For the sake of context, I had my knee scoped in August, 2006...
One of the benefits to sitting with my leg propped up is that I have time to get caught up on some reading. One of the drawbacks to getting caught up on some reading is that the content can be troublesome. One of my catch-up books is Loretta Schwartz-Nobel's Growing Up Empty - this month's selection for the Urban Engagement Book Club.
Growing Up Empty is a series of stories of people in America who face hunger on a daily basis. The author tells their stories in their own words - from the wife of the doctor who left her and 3 children for another woman to the soldier's family living in military housing to the janitor working for minimum wage - These are the stories of people who cannot afford to feed themselves and their dependents.
Some fast facts about hunger (from the Center on Poverty and Hunger - Brandeis University)
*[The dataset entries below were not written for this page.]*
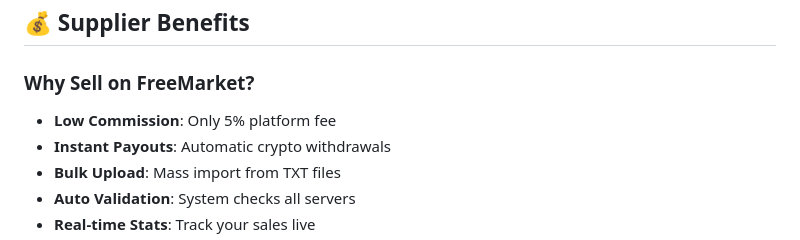
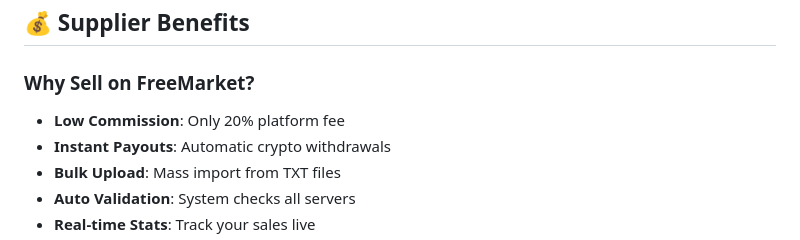
Before and after one commit to FreeMarket-Official/freemarke.bz, a Markdown page: README.md, the part around the change. Rendered like a GitHub page.

```diff
--- a/README.md
+++ b/README.md
@@ -63,7 +63,7 @@ We source servers from multiple geographic locations:
 
 ### Why Sell on FreeMarket?
 
-- **Low Commission**: Only 5% platform fee
+- **Low Commission**: Only 20% platform fee
 - **Instant Payouts**: Automatic crypto withdrawals
 - **Bulk Upload**: Mass import from TXT files
 - **Auto Validation**: System checks all servers
```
Food insecurity occurs whenever the availability of nutritionally adequate and safe food, or the ability to acquire acceptable foods in socially acceptable ways, is limited or uncertain. As we talk about politics, education, or religion, somehow feeding the hungry must be a part of that conversation. "For as you have done to the least of these, so have you done to me also."